When it comes to learning about the Reformation and enjoying its history and influence, there are many tools available for a variety of ages. This is a review of some of the more helpful items I have found or have had recommended to me by trusted sources. If you want to build your personal library, or that of your church, school, or college, this list of resources would be a good place to start.

Yesterday, we considered some books. Today, we will look at music. Future posts will cover websites and movies.

“Music is a gift and largesse of God, not a gift of men. It drives away the devil and makes people happy; it induces one to forget all wrath, unchastity, arrogance, and all other vices.
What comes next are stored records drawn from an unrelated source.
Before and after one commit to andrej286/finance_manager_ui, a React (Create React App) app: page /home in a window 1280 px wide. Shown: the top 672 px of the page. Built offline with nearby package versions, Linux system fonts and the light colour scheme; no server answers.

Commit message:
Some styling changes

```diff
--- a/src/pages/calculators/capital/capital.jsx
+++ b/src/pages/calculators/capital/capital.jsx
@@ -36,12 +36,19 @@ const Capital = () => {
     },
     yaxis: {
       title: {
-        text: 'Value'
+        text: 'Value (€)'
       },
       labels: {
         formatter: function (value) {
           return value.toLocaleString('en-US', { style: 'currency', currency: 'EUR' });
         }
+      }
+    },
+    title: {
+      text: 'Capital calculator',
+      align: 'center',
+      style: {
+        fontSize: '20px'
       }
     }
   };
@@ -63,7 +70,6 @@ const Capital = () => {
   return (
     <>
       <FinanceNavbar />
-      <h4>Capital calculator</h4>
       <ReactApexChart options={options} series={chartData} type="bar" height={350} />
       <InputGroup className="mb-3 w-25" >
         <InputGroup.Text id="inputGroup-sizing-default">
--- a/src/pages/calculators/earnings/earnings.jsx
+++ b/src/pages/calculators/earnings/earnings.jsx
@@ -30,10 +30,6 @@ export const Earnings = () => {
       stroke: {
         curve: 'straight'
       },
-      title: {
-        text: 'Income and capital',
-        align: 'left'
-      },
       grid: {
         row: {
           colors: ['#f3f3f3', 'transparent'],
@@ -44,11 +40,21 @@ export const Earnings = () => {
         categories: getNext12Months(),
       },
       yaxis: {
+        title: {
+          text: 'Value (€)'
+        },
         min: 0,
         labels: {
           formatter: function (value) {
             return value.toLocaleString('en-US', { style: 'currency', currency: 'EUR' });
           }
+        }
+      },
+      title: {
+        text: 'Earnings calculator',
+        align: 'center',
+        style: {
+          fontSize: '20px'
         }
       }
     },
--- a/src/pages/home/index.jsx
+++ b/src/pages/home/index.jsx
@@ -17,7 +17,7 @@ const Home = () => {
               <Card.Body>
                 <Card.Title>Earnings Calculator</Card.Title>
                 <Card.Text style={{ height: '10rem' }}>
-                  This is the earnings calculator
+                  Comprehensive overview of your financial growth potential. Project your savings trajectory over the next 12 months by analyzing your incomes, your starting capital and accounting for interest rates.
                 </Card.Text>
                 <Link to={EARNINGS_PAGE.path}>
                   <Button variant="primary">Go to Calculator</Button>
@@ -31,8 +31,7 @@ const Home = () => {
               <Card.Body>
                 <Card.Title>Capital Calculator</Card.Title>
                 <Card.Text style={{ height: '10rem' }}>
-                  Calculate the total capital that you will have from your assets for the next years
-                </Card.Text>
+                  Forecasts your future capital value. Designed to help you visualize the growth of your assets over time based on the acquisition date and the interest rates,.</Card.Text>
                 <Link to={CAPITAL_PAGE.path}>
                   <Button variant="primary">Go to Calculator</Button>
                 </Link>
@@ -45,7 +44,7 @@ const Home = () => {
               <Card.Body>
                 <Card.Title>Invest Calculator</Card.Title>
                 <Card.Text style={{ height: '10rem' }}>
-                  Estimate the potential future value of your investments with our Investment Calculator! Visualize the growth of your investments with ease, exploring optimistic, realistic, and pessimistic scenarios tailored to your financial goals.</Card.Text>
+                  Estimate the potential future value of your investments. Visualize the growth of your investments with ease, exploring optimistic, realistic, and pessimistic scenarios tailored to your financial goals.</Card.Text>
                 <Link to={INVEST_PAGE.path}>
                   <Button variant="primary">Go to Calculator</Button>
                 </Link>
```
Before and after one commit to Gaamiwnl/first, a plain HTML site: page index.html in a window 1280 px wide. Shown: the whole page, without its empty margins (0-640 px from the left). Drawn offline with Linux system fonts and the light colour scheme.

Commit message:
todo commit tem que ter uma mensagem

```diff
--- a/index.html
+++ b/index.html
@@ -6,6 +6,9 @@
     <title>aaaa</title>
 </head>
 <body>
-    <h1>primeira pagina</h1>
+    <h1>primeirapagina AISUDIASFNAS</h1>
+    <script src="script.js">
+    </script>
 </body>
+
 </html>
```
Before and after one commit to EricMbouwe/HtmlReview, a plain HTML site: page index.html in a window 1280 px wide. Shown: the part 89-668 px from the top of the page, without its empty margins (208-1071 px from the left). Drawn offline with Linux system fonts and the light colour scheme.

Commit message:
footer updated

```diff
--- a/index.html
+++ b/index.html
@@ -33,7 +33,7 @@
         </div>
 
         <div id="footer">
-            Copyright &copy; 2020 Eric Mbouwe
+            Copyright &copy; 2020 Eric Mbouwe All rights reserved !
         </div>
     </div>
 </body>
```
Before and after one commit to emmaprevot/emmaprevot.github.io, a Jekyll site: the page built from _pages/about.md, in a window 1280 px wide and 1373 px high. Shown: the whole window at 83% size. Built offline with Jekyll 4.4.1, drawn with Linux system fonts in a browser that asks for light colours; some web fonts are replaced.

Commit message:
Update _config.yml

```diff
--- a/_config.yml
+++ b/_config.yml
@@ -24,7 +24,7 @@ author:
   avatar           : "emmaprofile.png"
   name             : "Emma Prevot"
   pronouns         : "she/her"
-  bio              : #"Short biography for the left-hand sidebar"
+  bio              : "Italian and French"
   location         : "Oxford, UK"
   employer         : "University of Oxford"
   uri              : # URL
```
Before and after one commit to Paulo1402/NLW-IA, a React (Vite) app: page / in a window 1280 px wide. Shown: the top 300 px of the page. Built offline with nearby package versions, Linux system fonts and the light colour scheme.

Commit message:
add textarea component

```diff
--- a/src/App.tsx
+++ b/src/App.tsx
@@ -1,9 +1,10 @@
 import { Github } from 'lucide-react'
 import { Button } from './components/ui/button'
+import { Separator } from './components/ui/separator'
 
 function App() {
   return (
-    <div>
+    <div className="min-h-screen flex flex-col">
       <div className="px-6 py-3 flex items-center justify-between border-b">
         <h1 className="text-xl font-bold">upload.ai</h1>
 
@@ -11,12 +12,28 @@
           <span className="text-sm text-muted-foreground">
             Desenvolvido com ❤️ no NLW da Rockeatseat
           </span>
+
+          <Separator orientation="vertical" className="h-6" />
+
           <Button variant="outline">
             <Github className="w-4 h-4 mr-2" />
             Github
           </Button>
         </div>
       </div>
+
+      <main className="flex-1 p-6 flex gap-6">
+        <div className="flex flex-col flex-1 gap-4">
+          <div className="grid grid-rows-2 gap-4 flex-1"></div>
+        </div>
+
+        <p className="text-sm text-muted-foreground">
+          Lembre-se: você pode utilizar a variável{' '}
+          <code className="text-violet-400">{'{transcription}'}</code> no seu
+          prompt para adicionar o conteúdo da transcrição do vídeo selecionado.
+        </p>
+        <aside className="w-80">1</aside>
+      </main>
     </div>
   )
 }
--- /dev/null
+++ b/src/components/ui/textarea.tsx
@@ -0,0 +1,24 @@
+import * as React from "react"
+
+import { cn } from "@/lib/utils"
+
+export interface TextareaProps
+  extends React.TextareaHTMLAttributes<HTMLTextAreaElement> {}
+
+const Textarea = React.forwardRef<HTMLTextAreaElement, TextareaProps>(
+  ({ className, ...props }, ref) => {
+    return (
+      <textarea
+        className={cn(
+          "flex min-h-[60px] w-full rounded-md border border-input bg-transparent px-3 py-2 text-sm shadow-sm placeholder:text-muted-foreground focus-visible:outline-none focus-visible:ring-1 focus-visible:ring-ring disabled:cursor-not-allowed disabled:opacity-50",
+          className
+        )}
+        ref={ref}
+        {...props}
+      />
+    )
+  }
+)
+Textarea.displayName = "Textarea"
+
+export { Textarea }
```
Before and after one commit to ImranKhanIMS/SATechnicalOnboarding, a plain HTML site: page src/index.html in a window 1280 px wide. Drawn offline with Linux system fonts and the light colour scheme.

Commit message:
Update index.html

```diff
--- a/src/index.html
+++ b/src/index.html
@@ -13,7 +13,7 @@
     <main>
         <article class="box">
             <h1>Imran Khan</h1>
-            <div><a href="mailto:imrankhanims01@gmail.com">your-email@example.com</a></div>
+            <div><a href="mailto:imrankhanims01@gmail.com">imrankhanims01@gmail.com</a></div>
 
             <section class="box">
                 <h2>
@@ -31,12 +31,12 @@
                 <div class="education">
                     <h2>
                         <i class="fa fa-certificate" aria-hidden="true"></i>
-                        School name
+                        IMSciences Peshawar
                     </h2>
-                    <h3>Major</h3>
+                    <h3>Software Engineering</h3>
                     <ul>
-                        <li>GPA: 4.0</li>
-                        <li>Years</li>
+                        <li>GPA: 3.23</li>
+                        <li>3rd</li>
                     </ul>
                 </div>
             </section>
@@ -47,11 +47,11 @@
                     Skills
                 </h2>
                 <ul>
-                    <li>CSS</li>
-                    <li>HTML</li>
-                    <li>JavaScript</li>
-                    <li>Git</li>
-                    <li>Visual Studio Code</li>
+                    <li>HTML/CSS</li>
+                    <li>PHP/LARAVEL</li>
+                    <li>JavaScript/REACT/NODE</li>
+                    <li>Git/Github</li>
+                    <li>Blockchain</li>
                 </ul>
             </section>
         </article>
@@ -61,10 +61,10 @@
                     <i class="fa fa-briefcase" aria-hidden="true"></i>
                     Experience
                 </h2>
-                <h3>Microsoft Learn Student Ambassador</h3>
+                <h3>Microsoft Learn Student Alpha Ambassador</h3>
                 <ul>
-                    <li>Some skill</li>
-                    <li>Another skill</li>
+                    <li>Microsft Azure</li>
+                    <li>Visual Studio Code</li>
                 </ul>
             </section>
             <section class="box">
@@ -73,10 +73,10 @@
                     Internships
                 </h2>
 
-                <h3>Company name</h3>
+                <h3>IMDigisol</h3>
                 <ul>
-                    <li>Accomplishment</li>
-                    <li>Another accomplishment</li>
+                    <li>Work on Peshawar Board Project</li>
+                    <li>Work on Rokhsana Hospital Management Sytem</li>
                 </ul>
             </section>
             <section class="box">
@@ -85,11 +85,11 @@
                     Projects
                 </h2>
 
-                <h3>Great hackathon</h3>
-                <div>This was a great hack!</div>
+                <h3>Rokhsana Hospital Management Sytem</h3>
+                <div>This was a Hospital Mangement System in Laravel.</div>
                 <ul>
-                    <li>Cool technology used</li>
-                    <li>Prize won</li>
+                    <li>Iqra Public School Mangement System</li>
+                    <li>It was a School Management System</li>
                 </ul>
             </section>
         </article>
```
After theology, I accord to music the highest place and the greatest honor.”

"How strange and wonderful it is that one voice sings a simple unpretentious tune while three, four, or five other voices are also sung; these voices play and sway in joyful exuberance around the tune...He must be a course clod and not worthy of hearing such charming music, who does not delight in this, and is not moved by such a marvel. He should rather listen to the donkey braying of the [Gregorian] chorale, or the barking of dogs and pigs, than to such music."

– Martin Luther

“Luther has done more harm by his songs than by his sermons.”

– Luther’s enemies

  • Martin Luther: Hymns, Ballads, Chants, Truth (4 CD set – 39 tracks, 3 hours of music) from Concordia Publishing House <> contains beautiful vocal and instrumental music reflecting the style of Luther’s time. The collection has 39 tracks and is about 3 hours long. Two recordings of “A Mighty Fortress Is Our God” form bookends to this recording. Both renditions maintain the original syncopated rhythm of Luther’s most famous hymn. The first version is a solo in German, and the second has a choir singing in English. (The other 37 tracks are in English as well.) Other highlights include “From Heaven Above to Earth I Come,” a Christmas carol by Luther; “A New Song Now Shall Be Begun,” Luther’s first hymn which is also a ballad about the first martyrs of the Reformation; “In the Very Midst of Life”; and “Christ Jesus Lay in Death’s Strong Bands.”

These recordings inspired this Baptist to get out his old Lutheran Hymnal (the most likely source if you want to find the music for most of Luther’s hymns) and penny whistle and enjoy these tunes and the meaty doctrine to which they are wed.

  • Felix Mendelssohn includes the tune for “A Mighty Fortress Is Our God” in his 1830 Reformation Symphony (No. 5 in D Minor, op. 107) to commemorate the tercentenary of the Augsburg Confession. (Also, Johann Sebastian Bach used many of Luther’s hymns and other Reformation hymns in his church music.)

Some books about Reformation music:
  • Douglas Bond, Mr. Pipes and Psalms and Hymns of the Reformation (Arlington Heights, IL: Christian Liberty Press, 2000), 240pp. This book provides a tour of Reformation sites and song via historical fiction. I read excerpts to 4th-6th graders one year. It is an encouraging read and gives some good insight into the hymns and their writers. When I visited Capitol Hill Baptist last year, they had just finished going through this with the children on Sunday nights (with related activities).
  • Paul S. Jones, "Luther and Bar Song: the Truth, Please!", pages 171-178 in Singing and Making Music: Issues in Church Music Today (Phillipsburg, NJ: P&R, 2006), 315pp. Jones dispelled the tired, oft-repeated myth that Luther simply baptized tune from the pub for worship music.
  • Paul S. Jones, "Hymnody in a Post-Hymnody World," pages 222-256 in Ryken, Thomas, & Duncan, ed., Give Praise to God (Phillipsburg, NJ: P&R, 2003), 516pp. This chapter has good thoughts about the need for utilizing and crafting hymns in our day.

1 comment:

Paul T. McCain said...

Greetings, thanks for your comment about our collection of the hymns of Martin Luther.

Your readers might also be interested in a newer edition of the Lutheran Confessions intended specifically for lay readers to help them understand the meaning and context of these core explanations of the Lutheran Faith.

Cordially in Christ,
Pastor Paul T. McCain